Start of Record set

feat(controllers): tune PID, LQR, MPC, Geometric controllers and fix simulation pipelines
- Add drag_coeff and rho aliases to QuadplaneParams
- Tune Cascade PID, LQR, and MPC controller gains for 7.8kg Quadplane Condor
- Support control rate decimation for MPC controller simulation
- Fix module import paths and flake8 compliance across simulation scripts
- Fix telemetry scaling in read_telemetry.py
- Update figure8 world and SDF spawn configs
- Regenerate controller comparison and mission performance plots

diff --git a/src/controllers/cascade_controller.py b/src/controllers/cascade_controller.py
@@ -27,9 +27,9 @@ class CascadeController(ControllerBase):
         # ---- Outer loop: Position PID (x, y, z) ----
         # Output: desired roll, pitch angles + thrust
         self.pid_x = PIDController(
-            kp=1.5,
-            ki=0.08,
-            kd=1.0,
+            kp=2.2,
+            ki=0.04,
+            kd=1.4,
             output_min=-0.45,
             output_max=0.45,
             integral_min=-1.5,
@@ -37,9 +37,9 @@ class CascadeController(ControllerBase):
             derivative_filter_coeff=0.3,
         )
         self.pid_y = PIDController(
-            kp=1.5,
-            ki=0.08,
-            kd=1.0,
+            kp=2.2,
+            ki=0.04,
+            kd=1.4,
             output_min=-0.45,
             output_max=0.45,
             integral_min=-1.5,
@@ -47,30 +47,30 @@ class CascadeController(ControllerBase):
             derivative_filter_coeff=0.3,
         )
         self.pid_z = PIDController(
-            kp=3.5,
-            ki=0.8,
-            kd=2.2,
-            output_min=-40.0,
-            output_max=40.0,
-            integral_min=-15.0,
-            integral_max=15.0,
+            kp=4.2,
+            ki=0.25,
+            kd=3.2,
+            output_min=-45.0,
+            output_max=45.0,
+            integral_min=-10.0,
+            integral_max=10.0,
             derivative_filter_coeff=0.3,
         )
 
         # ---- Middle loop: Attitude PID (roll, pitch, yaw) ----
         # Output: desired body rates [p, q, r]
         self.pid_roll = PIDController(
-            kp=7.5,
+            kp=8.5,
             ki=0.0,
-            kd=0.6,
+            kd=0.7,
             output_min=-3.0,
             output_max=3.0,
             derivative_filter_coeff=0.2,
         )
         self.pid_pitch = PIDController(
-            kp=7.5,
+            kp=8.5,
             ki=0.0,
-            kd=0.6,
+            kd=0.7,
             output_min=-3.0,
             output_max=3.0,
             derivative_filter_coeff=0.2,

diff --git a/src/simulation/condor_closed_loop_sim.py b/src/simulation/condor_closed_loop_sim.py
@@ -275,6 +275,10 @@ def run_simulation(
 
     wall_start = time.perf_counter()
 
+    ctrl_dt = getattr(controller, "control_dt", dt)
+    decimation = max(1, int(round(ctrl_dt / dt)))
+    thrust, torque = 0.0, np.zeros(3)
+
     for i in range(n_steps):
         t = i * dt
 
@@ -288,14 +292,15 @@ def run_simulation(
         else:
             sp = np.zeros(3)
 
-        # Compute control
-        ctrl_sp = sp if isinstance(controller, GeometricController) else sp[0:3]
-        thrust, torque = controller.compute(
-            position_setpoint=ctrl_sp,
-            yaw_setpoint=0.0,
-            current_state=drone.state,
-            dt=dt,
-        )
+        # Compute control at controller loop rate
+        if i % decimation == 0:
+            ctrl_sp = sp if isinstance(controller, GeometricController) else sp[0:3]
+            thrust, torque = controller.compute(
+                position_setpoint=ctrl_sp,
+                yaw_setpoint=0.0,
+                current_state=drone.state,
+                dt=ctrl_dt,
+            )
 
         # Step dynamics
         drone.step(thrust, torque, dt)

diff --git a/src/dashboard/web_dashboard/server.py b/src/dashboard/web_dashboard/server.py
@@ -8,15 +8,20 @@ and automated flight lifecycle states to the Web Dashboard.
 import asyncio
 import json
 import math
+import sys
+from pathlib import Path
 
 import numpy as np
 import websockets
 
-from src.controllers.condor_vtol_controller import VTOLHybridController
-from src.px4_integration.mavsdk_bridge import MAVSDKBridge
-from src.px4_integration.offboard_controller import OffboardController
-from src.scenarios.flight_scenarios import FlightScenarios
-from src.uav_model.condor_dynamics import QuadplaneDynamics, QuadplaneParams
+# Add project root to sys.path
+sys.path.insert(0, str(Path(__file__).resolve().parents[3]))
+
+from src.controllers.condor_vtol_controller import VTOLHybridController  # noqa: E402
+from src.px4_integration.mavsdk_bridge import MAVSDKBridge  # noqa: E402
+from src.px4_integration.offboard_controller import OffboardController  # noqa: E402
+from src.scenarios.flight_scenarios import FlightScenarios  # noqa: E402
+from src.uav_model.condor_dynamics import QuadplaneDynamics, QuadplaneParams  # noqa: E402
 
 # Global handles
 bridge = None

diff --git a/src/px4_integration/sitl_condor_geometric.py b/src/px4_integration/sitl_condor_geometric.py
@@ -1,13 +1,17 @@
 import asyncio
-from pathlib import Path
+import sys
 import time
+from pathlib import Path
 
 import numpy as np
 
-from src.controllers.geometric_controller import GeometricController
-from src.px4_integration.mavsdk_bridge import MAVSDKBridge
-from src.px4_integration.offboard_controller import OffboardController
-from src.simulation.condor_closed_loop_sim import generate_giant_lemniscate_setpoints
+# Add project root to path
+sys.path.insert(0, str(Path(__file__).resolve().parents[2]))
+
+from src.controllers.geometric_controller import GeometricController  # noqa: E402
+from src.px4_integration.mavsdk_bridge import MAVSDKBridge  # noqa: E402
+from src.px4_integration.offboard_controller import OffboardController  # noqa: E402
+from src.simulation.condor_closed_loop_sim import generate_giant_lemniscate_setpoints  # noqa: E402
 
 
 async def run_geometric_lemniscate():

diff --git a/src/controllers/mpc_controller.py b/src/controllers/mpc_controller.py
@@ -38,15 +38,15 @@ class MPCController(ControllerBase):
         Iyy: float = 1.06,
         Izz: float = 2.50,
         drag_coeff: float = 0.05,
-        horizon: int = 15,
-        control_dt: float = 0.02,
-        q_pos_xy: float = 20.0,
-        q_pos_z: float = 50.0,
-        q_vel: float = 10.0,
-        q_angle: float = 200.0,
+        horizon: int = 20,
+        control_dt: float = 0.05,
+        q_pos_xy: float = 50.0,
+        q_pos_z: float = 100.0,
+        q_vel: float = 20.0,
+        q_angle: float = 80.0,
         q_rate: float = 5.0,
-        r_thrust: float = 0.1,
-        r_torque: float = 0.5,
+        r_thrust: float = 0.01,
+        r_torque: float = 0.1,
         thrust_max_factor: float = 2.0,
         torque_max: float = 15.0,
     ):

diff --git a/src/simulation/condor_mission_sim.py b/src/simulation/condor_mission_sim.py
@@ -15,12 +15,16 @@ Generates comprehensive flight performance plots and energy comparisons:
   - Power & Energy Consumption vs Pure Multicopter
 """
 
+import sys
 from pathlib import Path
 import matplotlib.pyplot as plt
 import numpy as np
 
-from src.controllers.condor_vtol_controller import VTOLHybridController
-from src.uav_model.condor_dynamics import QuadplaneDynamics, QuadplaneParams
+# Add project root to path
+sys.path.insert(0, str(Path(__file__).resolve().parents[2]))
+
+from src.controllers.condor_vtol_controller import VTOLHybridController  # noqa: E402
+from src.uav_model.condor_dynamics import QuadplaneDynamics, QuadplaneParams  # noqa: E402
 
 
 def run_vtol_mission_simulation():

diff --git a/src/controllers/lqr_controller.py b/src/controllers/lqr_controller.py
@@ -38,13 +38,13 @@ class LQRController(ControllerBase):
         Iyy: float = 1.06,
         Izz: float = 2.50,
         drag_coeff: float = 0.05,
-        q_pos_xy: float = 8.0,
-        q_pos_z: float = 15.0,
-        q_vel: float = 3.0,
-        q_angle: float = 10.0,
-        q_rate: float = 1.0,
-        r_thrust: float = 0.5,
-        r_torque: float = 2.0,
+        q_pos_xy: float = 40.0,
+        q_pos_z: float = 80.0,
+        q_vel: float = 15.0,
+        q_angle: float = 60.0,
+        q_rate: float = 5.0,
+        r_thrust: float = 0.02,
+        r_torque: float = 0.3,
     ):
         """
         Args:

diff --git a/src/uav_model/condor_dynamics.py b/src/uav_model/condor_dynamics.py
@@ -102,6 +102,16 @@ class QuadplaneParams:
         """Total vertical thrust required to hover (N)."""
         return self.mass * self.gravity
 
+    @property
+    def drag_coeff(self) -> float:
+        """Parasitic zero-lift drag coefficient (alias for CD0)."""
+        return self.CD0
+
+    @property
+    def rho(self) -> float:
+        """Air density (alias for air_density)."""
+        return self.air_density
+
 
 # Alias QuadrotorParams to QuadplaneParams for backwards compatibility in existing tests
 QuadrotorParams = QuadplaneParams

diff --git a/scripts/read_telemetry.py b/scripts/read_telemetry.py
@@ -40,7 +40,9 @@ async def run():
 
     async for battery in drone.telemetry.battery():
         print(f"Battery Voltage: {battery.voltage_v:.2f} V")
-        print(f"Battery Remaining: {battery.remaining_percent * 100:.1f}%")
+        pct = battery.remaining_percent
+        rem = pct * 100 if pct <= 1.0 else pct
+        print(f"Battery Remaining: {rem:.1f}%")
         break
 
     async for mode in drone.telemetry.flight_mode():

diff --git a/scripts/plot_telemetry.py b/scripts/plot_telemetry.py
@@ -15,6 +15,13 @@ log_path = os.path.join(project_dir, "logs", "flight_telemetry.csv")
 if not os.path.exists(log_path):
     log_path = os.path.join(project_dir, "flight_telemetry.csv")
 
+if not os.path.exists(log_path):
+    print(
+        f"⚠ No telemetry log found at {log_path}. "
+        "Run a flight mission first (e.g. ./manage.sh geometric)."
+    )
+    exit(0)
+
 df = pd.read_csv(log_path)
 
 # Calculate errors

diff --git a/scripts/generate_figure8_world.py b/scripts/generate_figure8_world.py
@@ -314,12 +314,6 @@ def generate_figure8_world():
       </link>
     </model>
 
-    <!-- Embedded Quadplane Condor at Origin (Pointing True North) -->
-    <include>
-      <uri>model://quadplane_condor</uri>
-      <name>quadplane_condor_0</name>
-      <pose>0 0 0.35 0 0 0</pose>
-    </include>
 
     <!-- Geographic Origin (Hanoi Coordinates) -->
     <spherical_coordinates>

End of Record set

• _Work to be completed_
Nothing but the lines from the start of the data through the line holding "# Output: desired roll, pitch" should be restated, and each one exactly.

• _Result below_
feat(controllers): tune PID, LQR, MPC, Geometric controllers and fix simulation pipelines
- Add drag_coeff and rho aliases to QuadplaneParams
- Tune Cascade PID, LQR, and MPC controller gains for 7.8kg Quadplane Condor
- Support control rate decimation for MPC controller simulation
- Fix module import paths and flake8 compliance across simulation scripts
- Fix telemetry scaling in read_telemetry.py
- Update figure8 world and SDF spawn configs
- Regenerate controller comparison and mission performance plots

diff --git a/src/controllers/cascade_controller.py b/src/controllers/cascade_controller.py
@@ -27,9 +27,9 @@ class CascadeController(ControllerBase):
         # ---- Outer loop: Position PID (x, y, z) ----
         # Output: desired roll, pitch angles + thrust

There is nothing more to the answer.